The most powerful communication tool since the printing press and this is all you can think of?

This is going to sound elitist or at least grumpy-old-man-ish. It's about the paucity of "clever" in social media. Here we have a growing array of social media applications (just added Google Buzz) and devices galore with which to access them and so little of anything interesting to read.

One of my greatest pet peeves (responsible for many unfollows and unfriends) is the posted aphorism or quotation. What is the point? Do somebody else's words of wisdom mean anything to you or are you just too dumb or lazy to write something original. Maybe some of you think you are passing along encouraging words to your equally dim friends but Ben Franklin wore this thing out in the 1700s. It's OK to read them and draw inspiration from them but don't pass them along as if you're the only one to discover them. Recently, a respected friend quoted a passage about the importance of being original and didn't see the irony. Upon reflection I just realized that most people aren't clever or original and need something to say that sounds clever or original even if they didn't say it. It's complicated.

Facebook, because of it nearly universal acceptance by the millenials is probably the worst example of dullness run amok. Young people without much experience using words in interesting ways, post the least amusing things imaginable and with great frequency. I wish I would learn to NOT post anything on young people's pages because I know that, all day long, I'm going to be informed of the inane things their friends post after me (and YES, I know I could disable this Facebook feature but there are people whose responses I may be interested in reading.) If your friend is having a birthday and all you can think of to write is "Happy Birthday" that's really sad. Better you don't write anything at all. Unfortunately, this proliferation of boring isn't restricted to the young. Of all my 300 some-odd Facebook friends, there are fewer than ten who have something interesting to say and several of those only because they're good at ferreting out interesting things from the Internet.

Twitter is a bit of a wasteland for many of the same reasons but also because of the sheer randomness of it. Every day I wonder why in God's name some of these people are following me and worse, why am I following them back? But Twitter and Facebook are numbers games and how many friends or followers you have are measures of your social media worth. I have one follower who only tweets info about getting more followers but I really don't want any more dumbasses filling up my Twitter feed with garbage causing me to miss something I might really want to see.

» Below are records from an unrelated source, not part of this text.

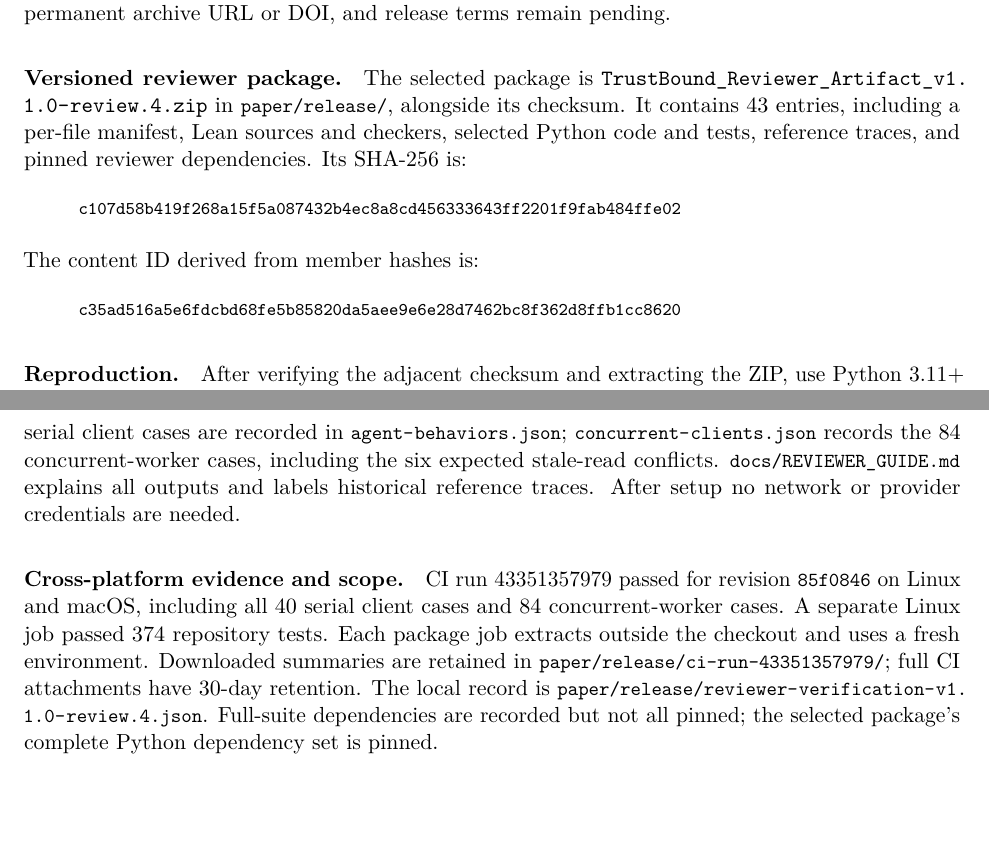
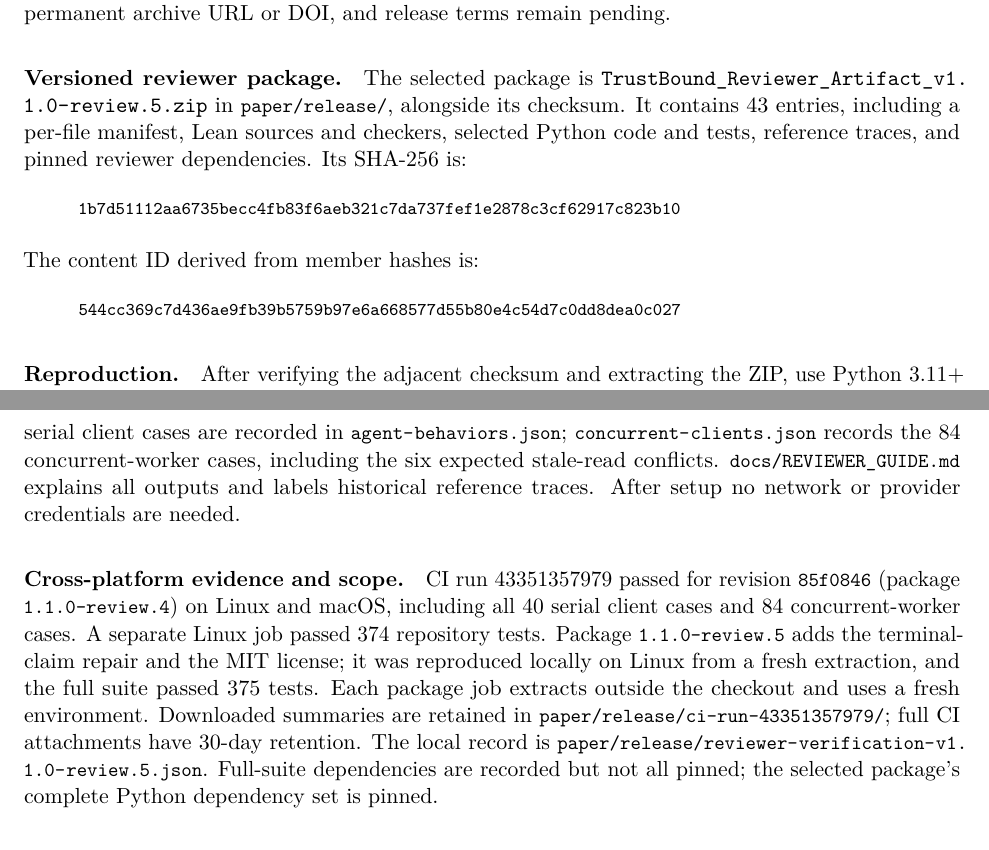
Before and after one commit to tokencraftdata/trustbound, a LaTeX paper (paper/arxiv/main.tex): two parts of pages 17 and 18 of 20, joined at a grey line, cut so that both start at the same text, the shorter picture padded with empty space. Compiled offline with pdfLaTeX.

Commit message:
docs: point readers to reviewer candidate 1.1.0-review.5
Fix the README download link (it still pointed at review.2), update the
reviewer guide, paper README and release notes for the terminal-claim
repair and MIT license, and refresh test and transition counts (158
selected / 375 full tests, 64 projected transitions).

Co-Authored-By: Claude Opus 5.5 <noreply@anthropic.com>
Claude-Session: https://claude.ai/code/session_016Gtj9Bu7VqdudKCTgCYSka

```diff
--- a/paper/arxiv/main.tex
+++ b/paper/arxiv/main.tex
@@ -934,16 +934,16 @@ account. Repository access remains private; an anonymous/public mirror,
 permanent archive URL or DOI, and release terms remain pending.
 
 \paragraph{Versioned reviewer package.}
-The selected package is \path{TrustBound_Reviewer_Artifact_v1.1.0-review.4.zip}
+The selected package is \path{TrustBound_Reviewer_Artifact_v1.1.0-review.5.zip}
 in \code{paper/release/}, alongside its checksum. It contains 43 entries,
 including a per-file manifest, Lean sources and checkers, selected Python code
 and tests, reference traces, and pinned reviewer dependencies. Its SHA-256 is:
 \begin{quote}\footnotesize\ttfamily
-c107d58b419f268a15f5a087432b4ec8a8cd456333643ff2201f9fab484ffe02
+1b7d51112aa6735becc4fb83f6aeb321c7da737fef1e2878c3cf62917c823b10
 \end{quote}
 The content ID derived from member hashes is:
 \begin{quote}\footnotesize\ttfamily
-c35ad516a5e6fdcbd68fe5b85820da5aee9e6e28d7462bc8f362d8ffb1cc8620
+544cc369c7d436ae9fb39b5759b97e6a668577d55b80e4c54d7c0dd8dea0c027
 \end{quote}
 \begin{samepage}
 \paragraph{Reproduction.}
@@ -968,12 +968,14 @@ reference traces. After setup no network or provider credentials are needed.
 
 \paragraph{Cross-platform evidence and scope.}
 \href{https://github.com/tokencraftdata/trustbound/actions/runs/43351357979}{CI run 43351357979}
-passed for revision \code{85f0846} on Linux and macOS, including all 40 serial
-client cases and 84 concurrent-worker cases. A separate Linux job passed 374 repository tests. Each package job
+passed for revision \code{85f0846} (package \code{1.1.0-review.4}) on Linux and macOS,
+including all 40 serial client cases and 84 concurrent-worker cases. A separate Linux job passed 374 repository tests.
+Package \code{1.1.0-review.5} adds the terminal-claim repair and the MIT license; it was
+reproduced locally on Linux from a fresh extraction, and the full suite passed 375 tests. Each package job
 extracts outside the checkout and uses a fresh environment. Downloaded summaries
 are retained in \code{paper/release/ci-run-43351357979/}; full CI attachments
 have 30-day retention. The local record is
-{\small\path{paper/release/reviewer-verification-v1.1.0-review.4.json}}.
+{\small\path{paper/release/reviewer-verification-v1.1.0-review.5.json}}.
 Full-suite dependencies are recorded but not all pinned; the selected
 package's complete Python dependency set is pinned.
 
```
Also changed, not shown: docs/REVIEWER_GUIDE.md (+5 -5 lines), README.md, paper/README.md, paper/release/README.md, paper/arxiv/main.tex (4 more changed lines).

My wife is extremely sensitive about her followers and takes it very personally when one of them stops following her--especially if she thinks she may be still following them. I haven't quite figured out why people follow me in the first place so don't notice or care when they stop--unless it's someone I know personally and then I want to know why they don't love me anymore. Surely it's not because I wasn't clever enough because I work hard at that; harder than I should probably.

I guess trading bon mots with people of my same generation is the best I'm going to do. At least they get my cultural references and respond thoughtfully most of the time. Of course the smartest thing for me to do is ignore social media altogether and restrict my cleverness to my rants here but so much of blogging is just hollering down a well it makes no sense to waste time here either. Maybe I should start writing cranky letters to the editor like the other old cranks. maybe then the would care. Nah